What this task involves: Your answer should consist of each line below that includes the word "markdown".

Extracted records:
+ + + + +

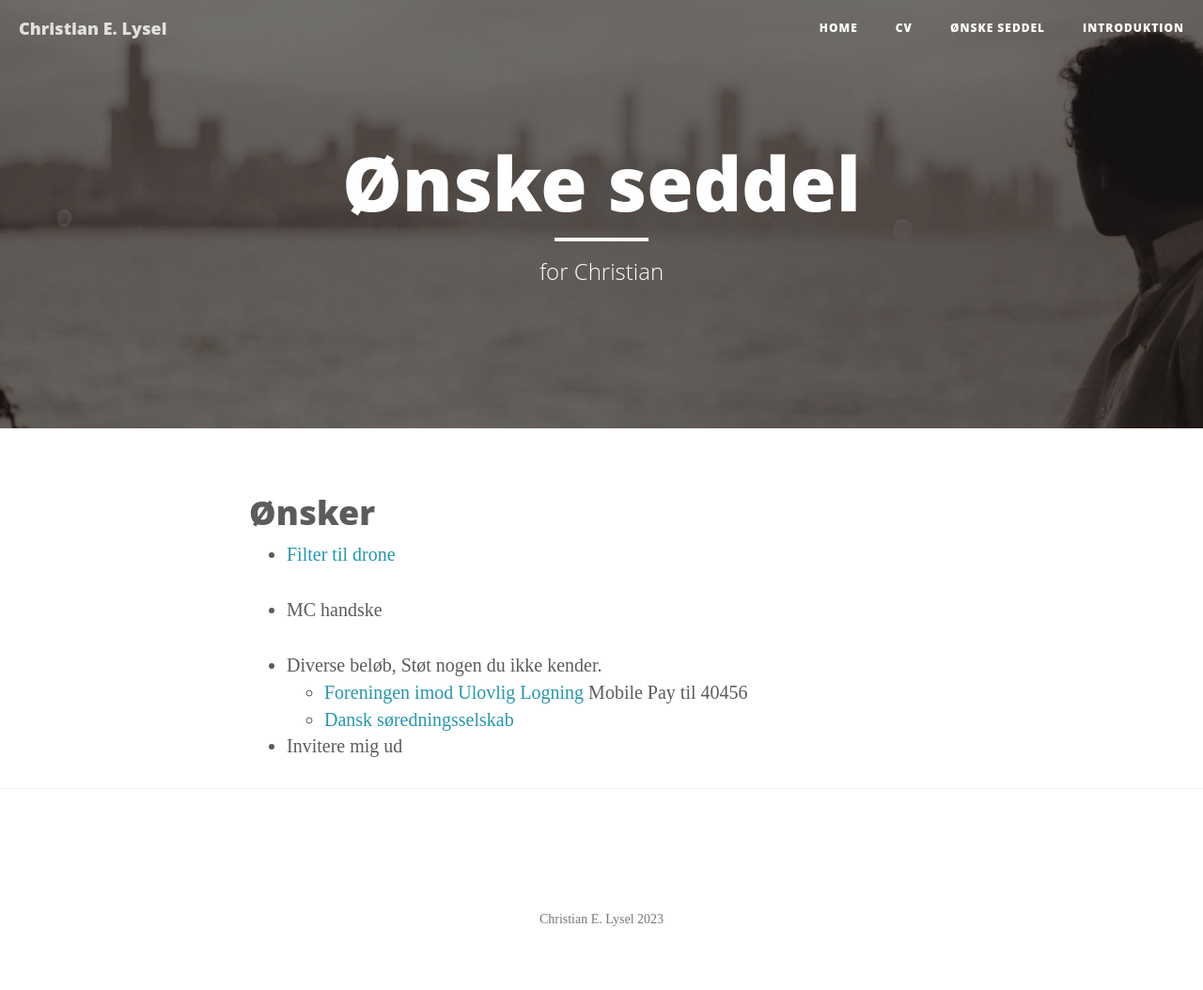
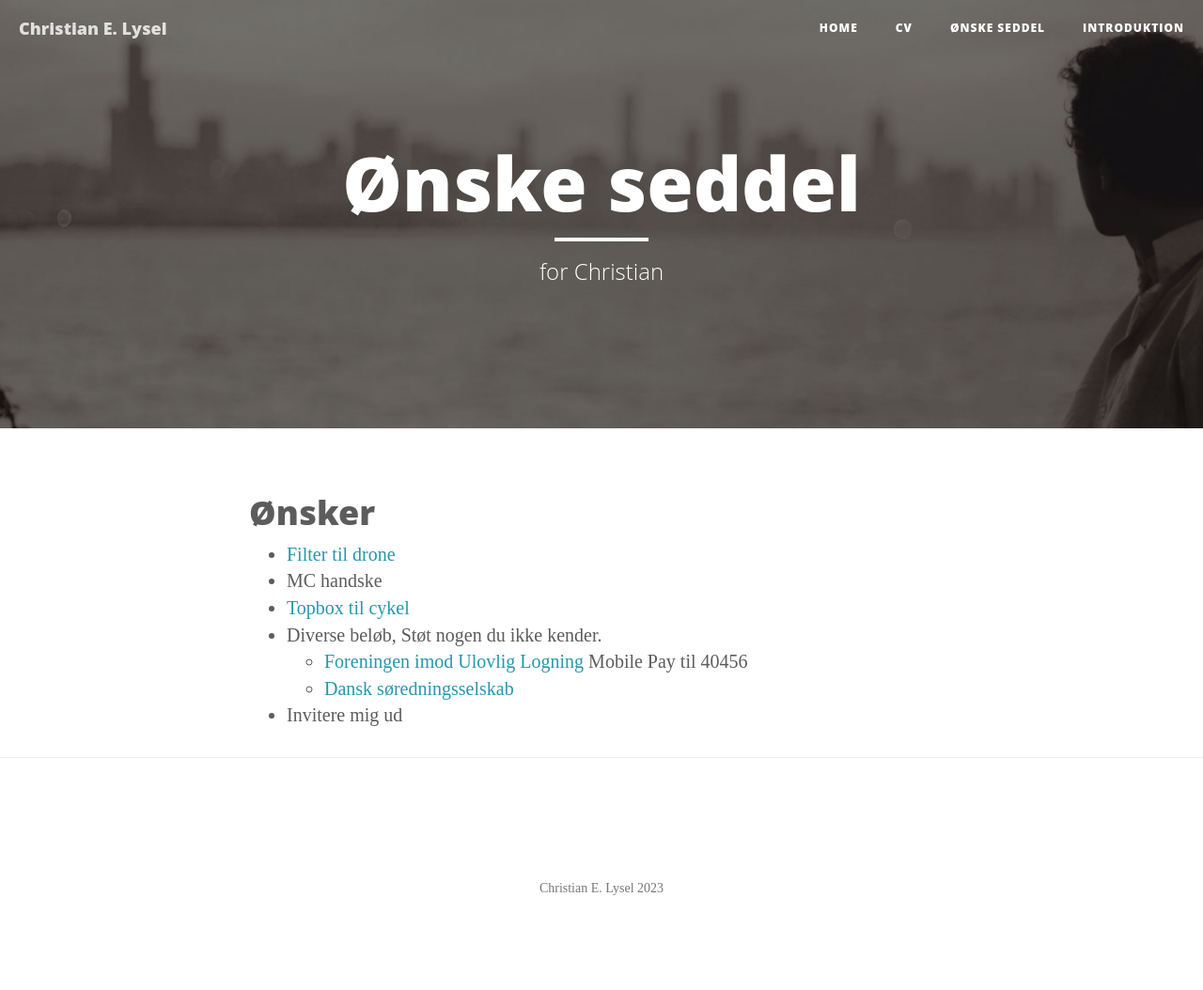
Before and after one commit to clysel/christian.lysel.net, a Jekyll site: the page built from gave.markdown, in a window 1280 px wide. Shown: the whole page at 94% size. Built offline with Jekyll 4.4.1, drawn with Linux system fonts in a browser that asks for light colours; after the commit the page ends 1021 px from its top, so only the background shows below that.

Commit message:
Update gave.markdown

```diff
--- a/gave.markdown
+++ b/gave.markdown
@@ -8,7 +8,7 @@ header-img: "img/about-bg.jpg"
 
 * [Filter til drone](https://www.amazon.de/dp/B0B18KHLF8/?tag=prdk-ce0d-21&creative=22662&creativeASIN=B0B2PGXBC6&linkCode=df0&th=1)
 * MC handske
-
+* [Topbox til cykel](https://www.xlmoto.dk/product/topboks-xlmoto-pronto-30l_pid-PIA-174059)
 * Diverse beløb, Støt nogen du ikke kender.
   * [Foreningen imod Ulovlig Logning](https://ulovliglogning.dk/#wannahelp) Mobile Pay til 40456
   * [Dansk søredningsselskab](https://dsrs.dk/stot-os)
```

+ + + + +

Task output:
Before and after one commit to clysel/christian.lysel.net, a Jekyll site: the page built from gave.markdown, in a window 1280 px wide. Shown: the whole page at 94% size. Built offline with Jekyll 4.4.1, drawn with Linux system fonts in a browser that asks for light colours; after the commit the page ends 1021 px from its top, so only the background shows below that.
Update gave.markdown
--- a/gave.markdown
+++ b/gave.markdown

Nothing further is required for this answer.